Task item: Word for word, restate all of the data shown below.

======== Task inputs

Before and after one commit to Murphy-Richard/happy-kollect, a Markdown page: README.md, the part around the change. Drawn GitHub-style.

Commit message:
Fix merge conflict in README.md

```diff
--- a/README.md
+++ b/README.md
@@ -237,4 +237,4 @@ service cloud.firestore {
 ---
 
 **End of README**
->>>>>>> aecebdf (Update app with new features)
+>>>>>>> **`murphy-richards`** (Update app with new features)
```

================

Expected answer:
Before and after one commit to Murphy-Richard/happy-kollect, a Markdown page: README.md, the part around the change. Drawn GitHub-style.

Commit message:
Fix merge conflict in README.md

```diff
--- a/README.md
+++ b/README.md
@@ -237,4 +237,4 @@ service cloud.firestore {
 ---
 
 **End of README**
->>>>>>> aecebdf (Update app with new features)
+>>>>>>> **`murphy-richards`** (Update app with new features)
```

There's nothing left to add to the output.